In CQWW 160m we are planning again a serious participation. This time we want to errect a 2el vertical Array for 160m towards the US. In this post you will find some detailes regarding our unique situation and some design thoughts.
ED1R Contesting site
Even while having more space than the average ham, at ED1R we are restricted when it comes to lowband antennas. Our 80m and 160m antennas have to be installed the day before the contest and be removed the night after the contest. Fortunately the friendly neighbors allow us to use their fields during the weekends. Here is a 3D model of the ED1R contest station. Note the two (brown) areas which mark the fields we can use for our 80m / 160m antennas.
Hight is everything
When it comes to 160m, vertical antennas are hard to beat. During the last year we used sucessfully (subjectively measured) a 15 tall inverted L-Antenna. The L-Antenna is a poor man’s T-Antenna. The reason is because the L-Antenna has a rather significant high angle radiation which is usually not desired. On the other hand, the equally long horizontal wires of a T-antenna cancel effectively the high angle radiation.
On 160m a Lambda/4 radiation is almost 40m tall.
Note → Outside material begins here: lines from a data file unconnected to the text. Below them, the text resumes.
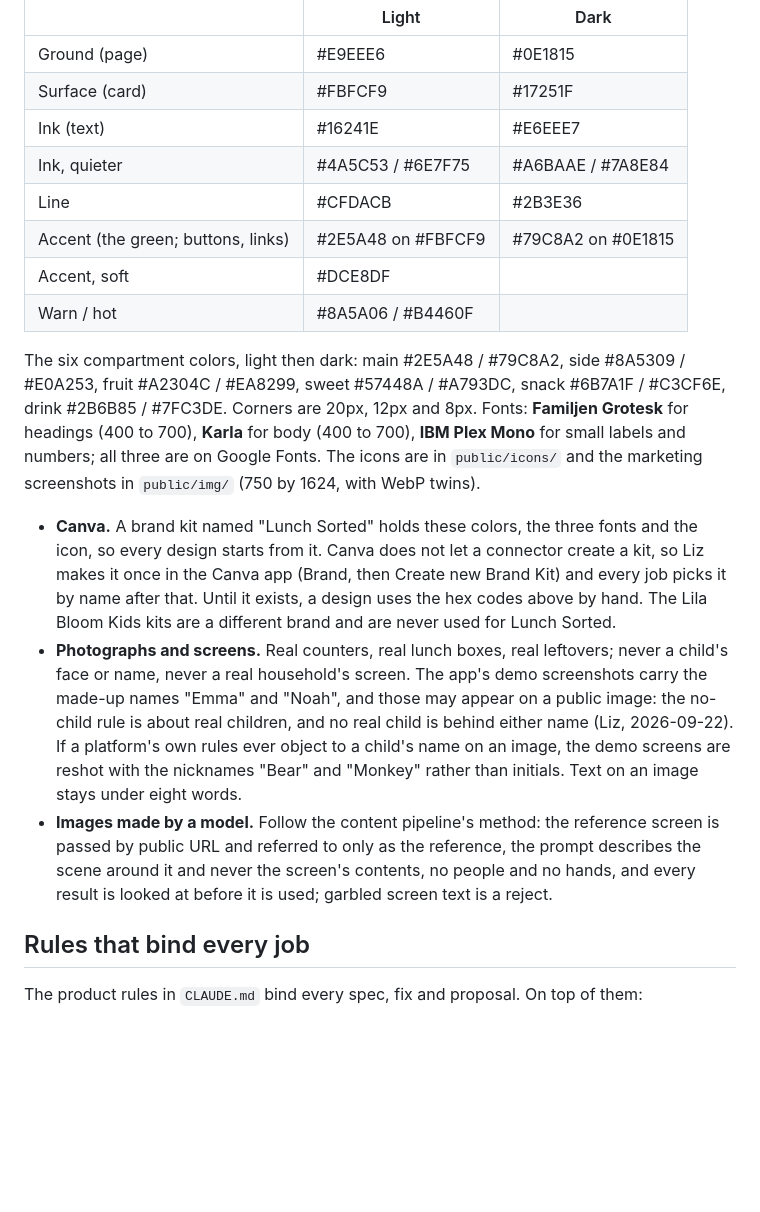
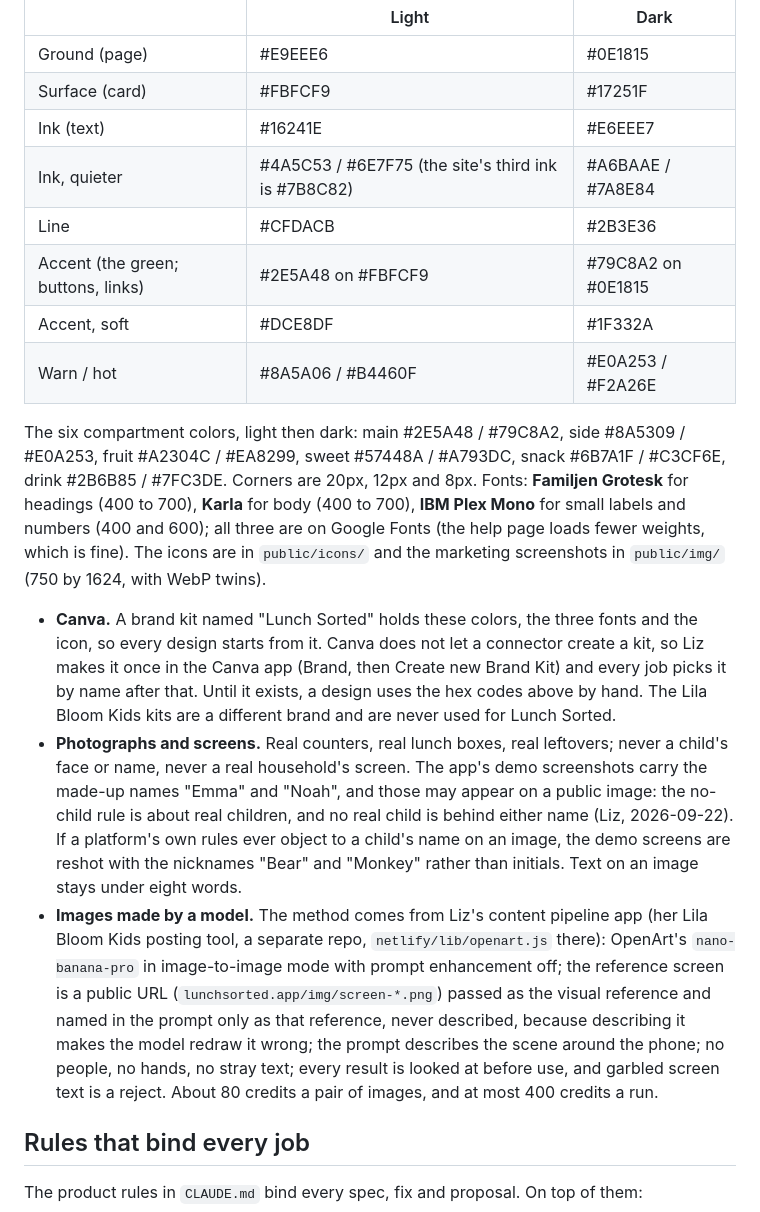
Before and after one commit to lkronz-lbk/lunchbox-tin, a Markdown page: HANDBOOK.md, the part around one of its changes. Rendered like a GitHub page; blank space fills up the shorter version.

```diff
--- a/HANDBOOK.md
+++ b/HANDBOOK.md
@@ -123,17 +126,17 @@ sit beside a screenshot of the planner is wrong.
 | Ground (page) | #E9EEE6 | #0E1815 |
 | Surface (card) | #FBFCF9 | #17251F |
 | Ink (text) | #16241E | #E6EEE7 |
-| Ink, quieter | #4A5C53 / #6E7F75 | #A6BAAE / #7A8E84 |
+| Ink, quieter | #4A5C53 / #6E7F75 (the site's third ink is #7B8C82) | #A6BAAE / #7A8E84 |
 | Line | #CFDACB | #2B3E36 |
 | Accent (the green; buttons, links) | #2E5A48 on #FBFCF9 | #79C8A2 on #0E1815 |
-| Accent, soft | #DCE8DF | |
-| Warn / hot | #8A5A06 / #B4460F | |
+| Accent, soft | #DCE8DF | #1F332A |
+| Warn / hot | #8A5A06 / #B4460F | #E0A253 / #F2A26E |
 
 The six compartment colors, light then dark: main #2E5A48 / #79C8A2, side #8A5309 / #E0A253,
 fruit #A2304C / #EA8299, sweet #57448A / #A793DC, snack #6B7A1F / #C3CF6E, drink #2B6B85 /
 #7FC3DE. Corners are 20px, 12px and 8px. Fonts: **Familjen Grotesk** for headings (400 to 700),
-**Karla** for body (400 to 700), **IBM Plex Mono** for small labels and numbers; all three are on
-Google Fonts. The icons are in `public/icons/` and the marketing screenshots in `public/img/`
+**Karla** for body (400 to 700), **IBM Plex Mono** for small labels and numbers (400 and 600); all
+three are on Google Fonts (the help page loads fewer weights, which is fine). The icons are in `public/icons/` and the marketing screenshots in `public/img/`
 (750 by 1624, with WebP twins).
 
 - **Canva.** A brand kit named "Lunch Sorted" holds these colors, the three fonts and the icon, so
@@ -147,10 +150,14 @@ Google Fonts. The icons are in `public/icons/` and the marketing screenshots in
   real children, and no real child is behind either name (Liz, 2026-09-22). If a platform's own
   rules ever object to a child's name on an image, the demo screens are reshot with the
   nicknames "Bear" and "Monkey" rather than initials. Text on an image stays under eight words.
-- **Images made by a model.** Follow the content pipeline's method: the reference screen is passed
-  by public URL and referred to only as the reference, the prompt describes the scene around it and
-  never the screen's contents, no people and no hands, and every result is looked at before it is
-  used; garbled screen text is a reject.
+- **Images made by a model.** The method comes from Liz's content pipeline app (her Lila Bloom
+  Kids posting tool, a separate repo, `netlify/lib/openart.js` there): OpenArt's `nano-banana-pro`
+  in image-to-image mode with prompt enhancement off; the reference screen is a public URL
+  (`lunchsorted.app/img/screen-*.png`) passed as the visual reference and named in the prompt only
+  as that reference, never described, because describing it makes the model redraw it wrong; the
+  prompt describes the scene around the phone; no people, no hands, no stray text; every result
+  is looked at before use, and garbled screen text is a reject. About 80 credits a pair of images,
+  and at most 400 credits a run.
 
 ## Rules that bind every job
 
```
Also changed, not shown: other parts of HANDBOOK.md (+9 -6 lines).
This results in an antenna radiation resistance of 36 Ohm. Unfortunately it is impossible for us to errect a 40m tall antenna. The maximum height is defined by our 18m tall Spiderbeam poles. The main problem with verticals lower than Lamdba/4 is that the antenna radiation resistance decreases. With a low antenna impedance it is extremely important to have an excellent ground (radial) net. Otherwise, most of the power will be lost in the earth.
There are several ways to make a 18m tall antenna resonant on 160m. Here are some of the more popular designs:
- Adding an inductor at the feedpoint
- Extending the antenna with a horizontal wire (L-antenna)
- Adding a slooping T-hat
- Adding a horizontal T-hat